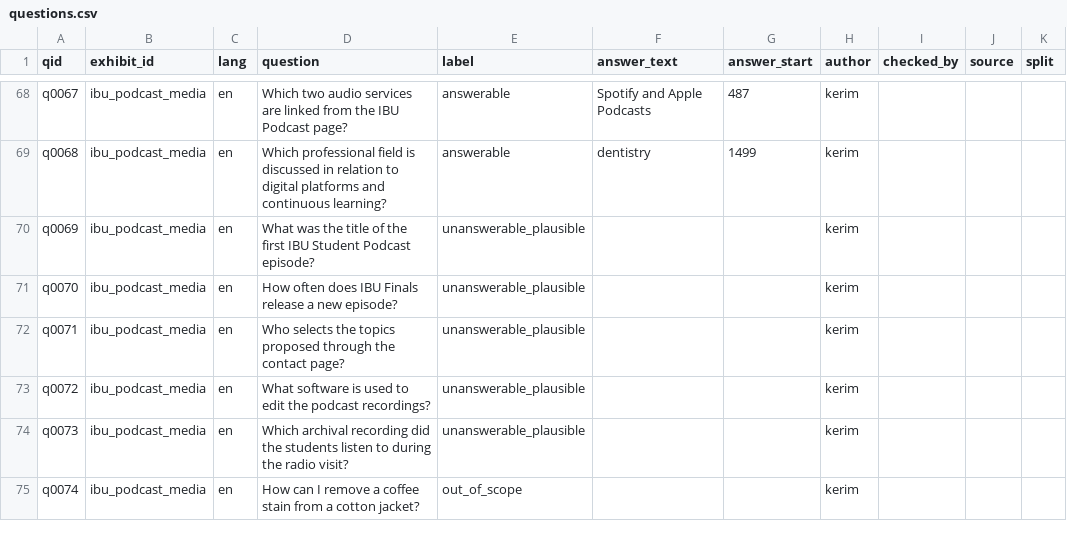
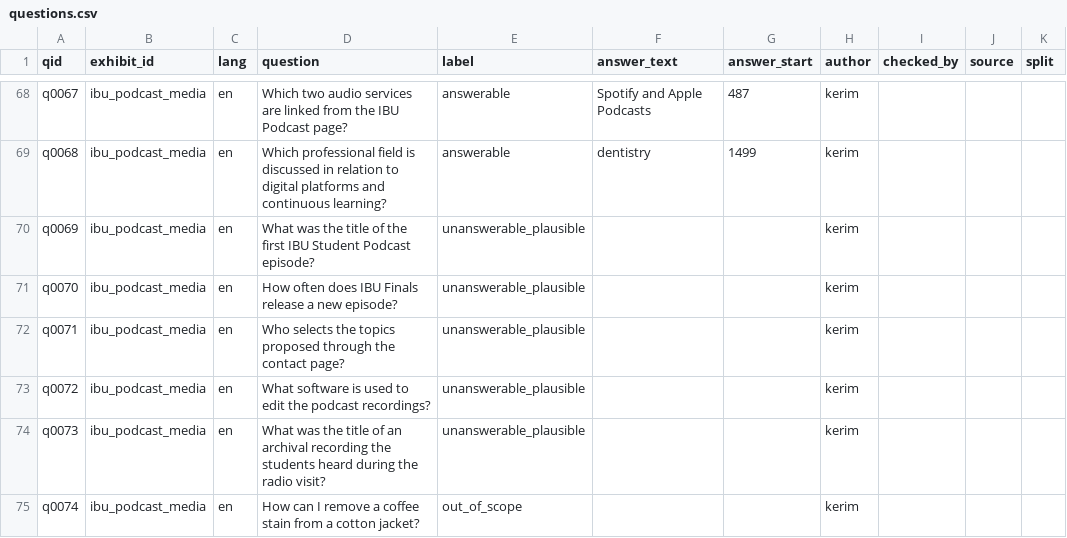
Before and after one commit to MirzaCakal-student/talking-exhibits, a CSV file: data/questions/questions.csv, drawn as a sheet; only a part is shown, gaps mark what is left out; the diff covers the shown part only.

Commit message:
Clarify annotation guidelines and review draft questions

```diff
--- a/data/questions/questions.csv
+++ b/data/questions/questions.csv
@@ -73,3 +73,3 @@ q0071,ibu_podcast_media,en,Who selects the topics proposed through the contact p
 q0072,ibu_podcast_media,en,What software is used to edit the podcast recordings?,unanswerable_plausible,,,kerim,,,
-q0073,ibu_podcast_media,en,Which archival recording did the students listen to during the radio visit?,unanswerable_plausible,,,kerim,,,
+q0073,ibu_podcast_media,en,What was the title of an archival recording the students heard during the radio visit?,unanswerable_plausible,,,kerim,,,
 q0074,ibu_podcast_media,en,How can I remove a coffee stain from a cotton jacket?,out_of_scope,,,kerim,,,
```
Also changed, not shown: 7 edited cells elsewhere in this file, 2 other files.
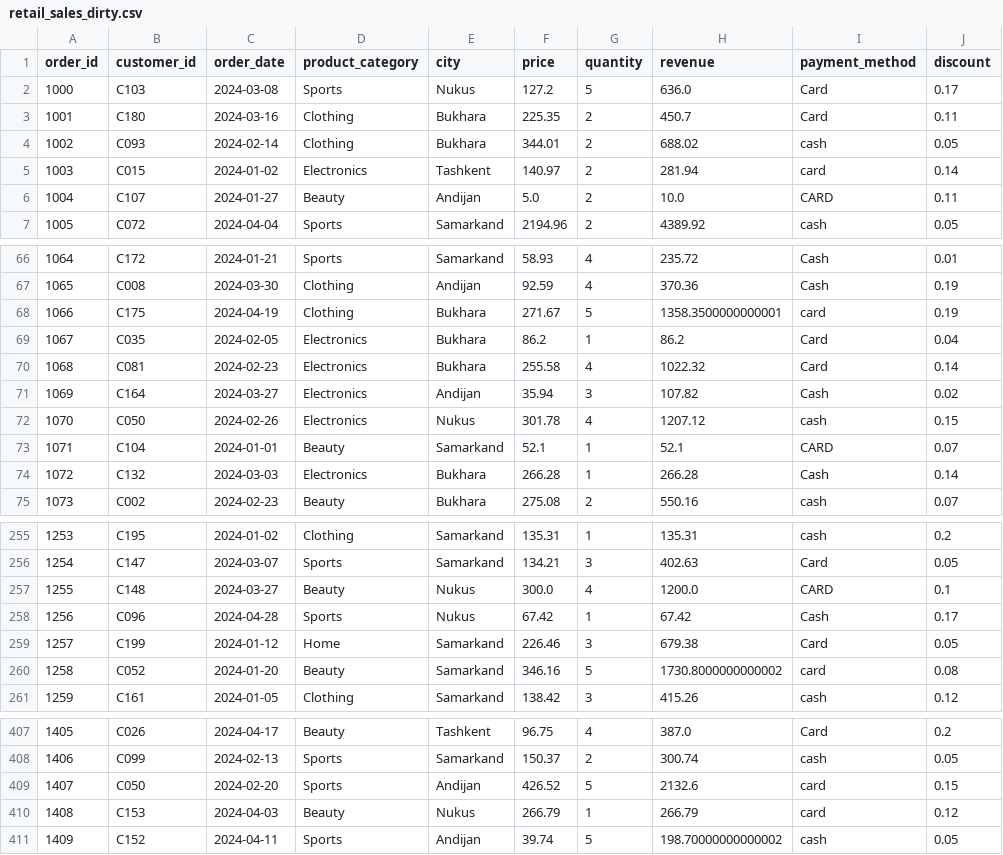
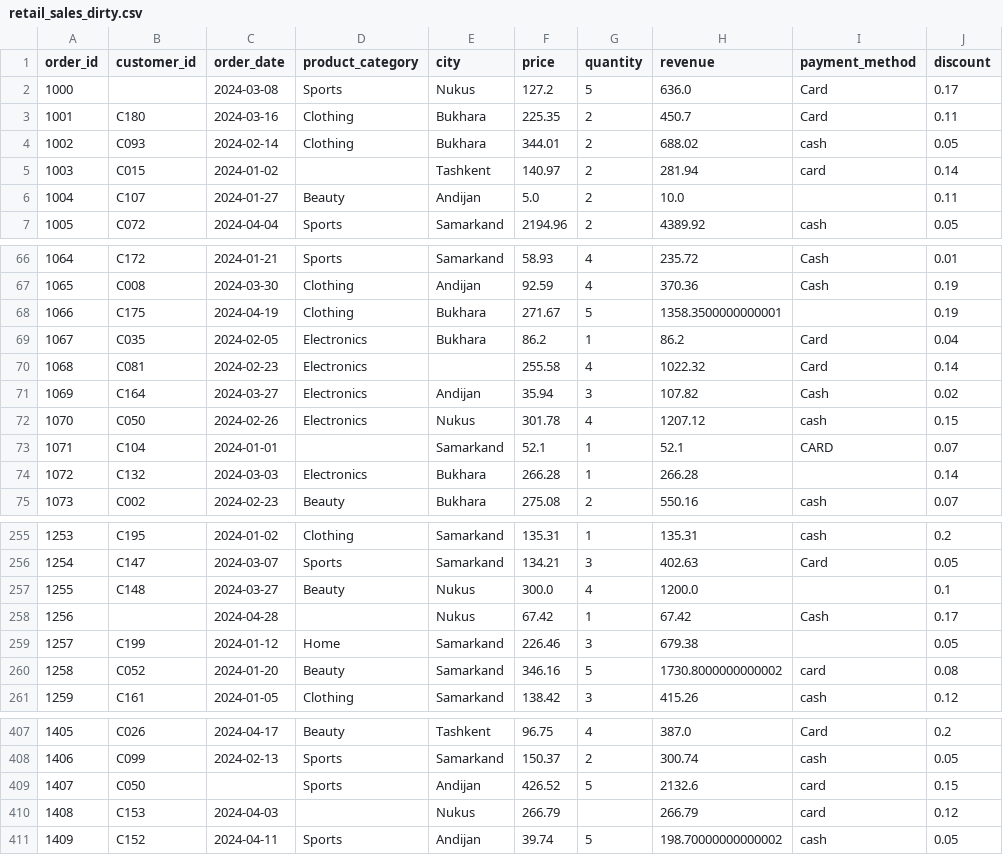
Before and after one commit to xabdulxamidova00-bot/data-wrangler-app, a CSV file: sample_data/retail_sales_dirty.csv, drawn as a sheet; only a part is shown, gaps mark what is left out; the diff covers the shown part only.

Commit message:
Update retail_sales_dirty.csv

```diff
--- a/sample_data/retail_sales_dirty.csv
+++ b/sample_data/retail_sales_dirty.csv
@@ -1,7 +1,7 @@
 order_id,customer_id,order_date,product_category,city,price,quantity,revenue,payment_method,discount
-1000,C103,2024-03-08,Sports,Nukus,127.2,5,636.0,Card,0.17
+1000,,2024-03-08,Sports,Nukus,127.2,5,636.0,Card,0.17
 1001,C180,2024-03-16,Clothing,Bukhara,225.35,2,450.7,Card,0.11
 1002,C093,2024-02-14,Clothing,Bukhara,344.01,2,688.02,cash,0.05
-1003,C015,2024-01-02,Electronics,Tashkent,140.97,2,281.94,card,0.14
-1004,C107,2024-01-27,Beauty,Andijan,5.0,2,10.0,CARD,0.11
+1003,C015,2024-01-02,,Tashkent,140.97,2,281.94,card,0.14
+1004,C107,2024-01-27,Beauty,Andijan,5.0,2,10.0,,0.11
 1005,C072,2024-04-04,Sports,Samarkand,2194.96,2,4389.92,cash,0.05
@@ -67,9 +67,9 @@ order_id,customer_id,order_date,product_category,city,price,quantity,revenue,pay
 1065,C008,2024-03-30,Clothing,Andijan,92.59,4,370.36,Cash,0.19
-1066,C175,2024-04-19,Clothing,Bukhara,271.67,5,1358.3500000000001,card,0.19
+1066,C175,2024-04-19,Clothing,Bukhara,271.67,5,1358.3500000000001,,0.19
 1067,C035,2024-02-05,Electronics,Bukhara,86.2,1,86.2,Card,0.04
-1068,C081,2024-02-23,Electronics,Bukhara,255.58,4,1022.32,Card,0.14
+1068,C081,2024-02-23,Electronics,,255.58,4,1022.32,Card,0.14
 1069,C164,2024-03-27,Electronics,Andijan,35.94,3,107.82,Cash,0.02
 1070,C050,2024-02-26,Electronics,Nukus,301.78,4,1207.12,cash,0.15
-1071,C104,2024-01-01,Beauty,Samarkand,52.1,1,52.1,CARD,0.07
-1072,C132,2024-03-03,Electronics,Bukhara,266.28,1,266.28,Cash,0.14
+1071,C104,2024-01-01,,Samarkand,52.1,1,52.1,CARD,0.07
+1072,C132,2024-03-03,Electronics,Bukhara,266.28,1,266.28,,0.14
 1073,C002,2024-02-23,Beauty,Bukhara,275.08,2,550.16,cash,0.07
@@ -256,5 +256,5 @@ order_id,customer_id,order_date,product_category,city,price,quantity,revenue,pay
 1254,C147,2024-03-07,Sports,Samarkand,134.21,3,402.63,Card,0.05
-1255,C148,2024-03-27,Beauty,Nukus,300.0,4,1200.0,CARD,0.1
-1256,C096,2024-04-28,Sports,Nukus,67.42,1,67.42,Cash,0.17
-1257,C199,2024-01-12,Home,Samarkand,226.46,3,679.38,Card,0.05
+1255,C148,2024-03-27,Beauty,Nukus,300.0,4,1200.0,,0.1
+1256,,2024-04-28,,Nukus,67.42,1,67.42,Cash,0.17
+1257,C199,2024-01-12,Home,Samarkand,226.46,3,679.38,,0.05
 1258,C052,2024-01-20,Beauty,Samarkand,346.16,5,1730.8000000000002,card,0.08
@@ -408,4 +408,4 @@ order_id,customer_id,order_date,product_category,city,price,quantity,revenue,pay
 1406,C099,2024-02-13,Sports,Samarkand,150.37,2,300.74,cash,0.05
-1407,C050,2024-02-20,Sports,Andijan,426.52,5,2132.6,card,0.15
-1408,C153,2024-04-03,Beauty,Nukus,266.79,1,266.79,card,0.12
+1407,C050,,Sports,Andijan,426.52,5,2132.6,card,0.15
+1408,C153,2024-04-03,,Nukus,266.79,,266.79,card,0.12
 1409,C152,2024-04-11,Sports,Andijan,39.74,5,198.70000000000002,cash,0.05
```
Also changed, not shown: 38 edited cells elsewhere in this file.
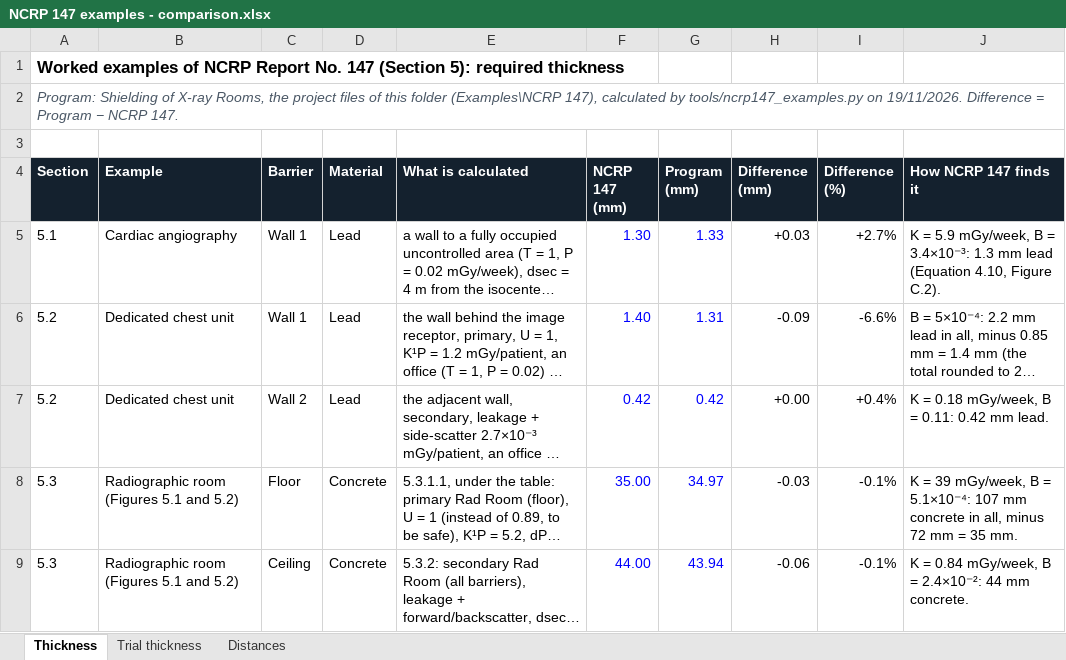
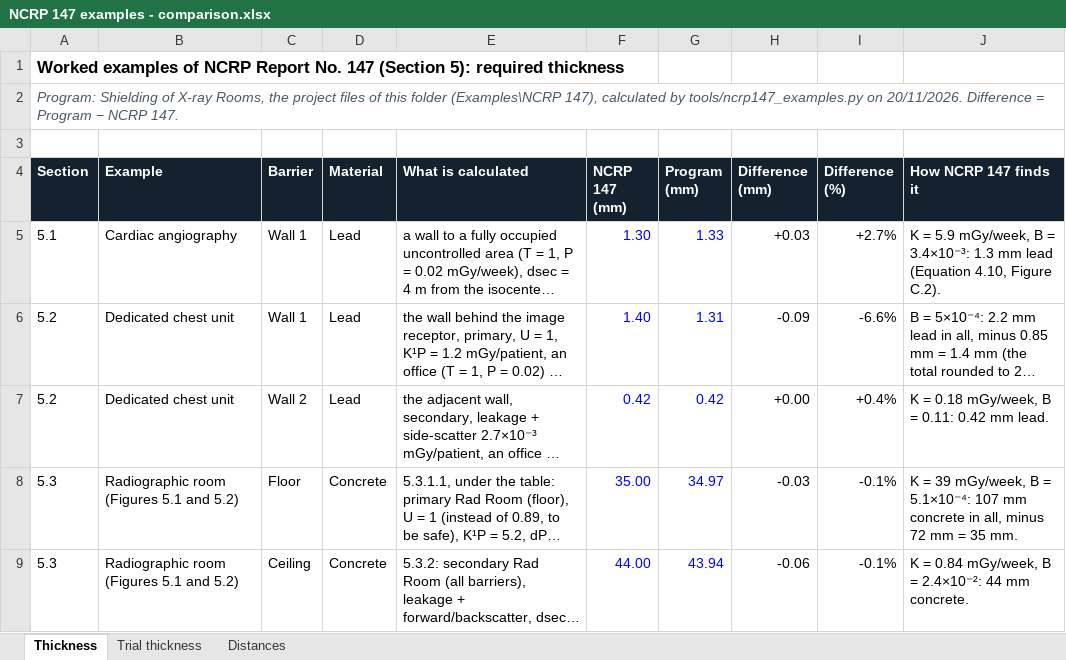
Before and after one commit to Shiramis/Shielding_of_X-Ray_rooms.py, an Excel workbook: Examples/NCRP 147/NCRP 147 examples - comparison.xlsx, sheet Thickness, drawn as a sheet; only a part is shown; long unchanged cells end in …; values as stored, in another font and other column widths than the file's, no borders; the diff names each change by its address in the sheet, - before the commit and + after, or states it on an @@ line.

```diff
--- a/Examples/NCRP 147/NCRP 147 examples - comparison.xlsx (sheet Thickness)
+++ b/Examples/NCRP 147/NCRP 147 examples - comparison.xlsx (sheet Thickness)
-A2 (Section): …tools/ncrp147_examples.py on 19/11/2026. Difference =…
+A2 (Section): …tools/ncrp147_examples.py on 20/11/2026. Difference =…
```
Also changed, not shown: sheet Trial thickness, sheet Distances, Data Shielding.xlsx, 41 other files.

• **Activity**
Retype all entries exactly, without the images.

• **Output**
Before and after one commit to MirzaCakal-student/talking-exhibits, a CSV file: data/questions/questions.csv, drawn as a sheet; only a part is shown, gaps mark what is left out; the diff covers the shown part only.

Commit message:
Clarify annotation guidelines and review draft questions

```diff
--- a/data/questions/questions.csv
+++ b/data/questions/questions.csv
@@ -73,3 +73,3 @@ q0071,ibu_podcast_media,en,Who selects the topics proposed through the contact p
 q0072,ibu_podcast_media,en,What software is used to edit the podcast recordings?,unanswerable_plausible,,,kerim,,,
-q0073,ibu_podcast_media,en,Which archival recording did the students listen to during the radio visit?,unanswerable_plausible,,,kerim,,,
+q0073,ibu_podcast_media,en,What was the title of an archival recording the students heard during the radio visit?,unanswerable_plausible,,,kerim,,,
 q0074,ibu_podcast_media,en,How can I remove a coffee stain from a cotton jacket?,out_of_scope,,,kerim,,,
```
Also changed, not shown: 7 edited cells elsewhere in this file, 2 other files.
Before and after one commit to xabdulxamidova00-bot/data-wrangler-app, a CSV file: sample_data/retail_sales_dirty.csv, drawn as a sheet; only a part is shown, gaps mark what is left out; the diff covers the shown part only.

Commit message:
Update retail_sales_dirty.csv

```diff
--- a/sample_data/retail_sales_dirty.csv
+++ b/sample_data/retail_sales_dirty.csv
@@ -1,7 +1,7 @@
 order_id,customer_id,order_date,product_category,city,price,quantity,revenue,payment_method,discount
-1000,C103,2024-03-08,Sports,Nukus,127.2,5,636.0,Card,0.17
+1000,,2024-03-08,Sports,Nukus,127.2,5,636.0,Card,0.17
 1001,C180,2024-03-16,Clothing,Bukhara,225.35,2,450.7,Card,0.11
 1002,C093,2024-02-14,Clothing,Bukhara,344.01,2,688.02,cash,0.05
-1003,C015,2024-01-02,Electronics,Tashkent,140.97,2,281.94,card,0.14
-1004,C107,2024-01-27,Beauty,Andijan,5.0,2,10.0,CARD,0.11
+1003,C015,2024-01-02,,Tashkent,140.97,2,281.94,card,0.14
+1004,C107,2024-01-27,Beauty,Andijan,5.0,2,10.0,,0.11
 1005,C072,2024-04-04,Sports,Samarkand,2194.96,2,4389.92,cash,0.05
@@ -67,9 +67,9 @@ order_id,customer_id,order_date,product_category,city,price,quantity,revenue,pay
 1065,C008,2024-03-30,Clothing,Andijan,92.59,4,370.36,Cash,0.19
-1066,C175,2024-04-19,Clothing,Bukhara,271.67,5,1358.3500000000001,card,0.19
+1066,C175,2024-04-19,Clothing,Bukhara,271.67,5,1358.3500000000001,,0.19
 1067,C035,2024-02-05,Electronics,Bukhara,86.2,1,86.2,Card,0.04
-1068,C081,2024-02-23,Electronics,Bukhara,255.58,4,1022.32,Card,0.14
+1068,C081,2024-02-23,Electronics,,255.58,4,1022.32,Card,0.14
 1069,C164,2024-03-27,Electronics,Andijan,35.94,3,107.82,Cash,0.02
 1070,C050,2024-02-26,Electronics,Nukus,301.78,4,1207.12,cash,0.15
-1071,C104,2024-01-01,Beauty,Samarkand,52.1,1,52.1,CARD,0.07
-1072,C132,2024-03-03,Electronics,Bukhara,266.28,1,266.28,Cash,0.14
+1071,C104,2024-01-01,,Samarkand,52.1,1,52.1,CARD,0.07
+1072,C132,2024-03-03,Electronics,Bukhara,266.28,1,266.28,,0.14
 1073,C002,2024-02-23,Beauty,Bukhara,275.08,2,550.16,cash,0.07
@@ -256,5 +256,5 @@ order_id,customer_id,order_date,product_category,city,price,quantity,revenue,pay
 1254,C147,2024-03-07,Sports,Samarkand,134.21,3,402.63,Card,0.05
-1255,C148,2024-03-27,Beauty,Nukus,300.0,4,1200.0,CARD,0.1
-1256,C096,2024-04-28,Sports,Nukus,67.42,1,67.42,Cash,0.17
-1257,C199,2024-01-12,Home,Samarkand,226.46,3,679.38,Card,0.05
+1255,C148,2024-03-27,Beauty,Nukus,300.0,4,1200.0,,0.1
+1256,,2024-04-28,,Nukus,67.42,1,67.42,Cash,0.17
+1257,C199,2024-01-12,Home,Samarkand,226.46,3,679.38,,0.05
 1258,C052,2024-01-20,Beauty,Samarkand,346.16,5,1730.8000000000002,card,0.08
@@ -408,4 +408,4 @@ order_id,customer_id,order_date,product_category,city,price,quantity,revenue,pay
 1406,C099,2024-02-13,Sports,Samarkand,150.37,2,300.74,cash,0.05
-1407,C050,2024-02-20,Sports,Andijan,426.52,5,2132.6,card,0.15
-1408,C153,2024-04-03,Beauty,Nukus,266.79,1,266.79,card,0.12
+1407,C050,,Sports,Andijan,426.52,5,2132.6,card,0.15
+1408,C153,2024-04-03,,Nukus,266.79,,266.79,card,0.12
 1409,C152,2024-04-11,Sports,Andijan,39.74,5,198.70000000000002,cash,0.05
```
Also changed, not shown: 38 edited cells elsewhere in this file.
Before and after one commit to Shiramis/Shielding_of_X-Ray_rooms.py, an Excel workbook: Examples/NCRP 147/NCRP 147 examples - comparison.xlsx, sheet Thickness, drawn as a sheet; only a part is shown; long unchanged cells end in …; values as stored, in another font and other column widths than the file's, no borders; the diff names each change by its address in the sheet, - before the commit and + after, or states it on an @@ line.

```diff
--- a/Examples/NCRP 147/NCRP 147 examples - comparison.xlsx (sheet Thickness)
+++ b/Examples/NCRP 147/NCRP 147 examples - comparison.xlsx (sheet Thickness)
-A2 (Section): …tools/ncrp147_examples.py on 19/11/2026. Difference =…
+A2 (Section): …tools/ncrp147_examples.py on 20/11/2026. Difference =…
```
Also changed, not shown: sheet Trial thickness, sheet Distances, Data Shielding.xlsx, 41 other files.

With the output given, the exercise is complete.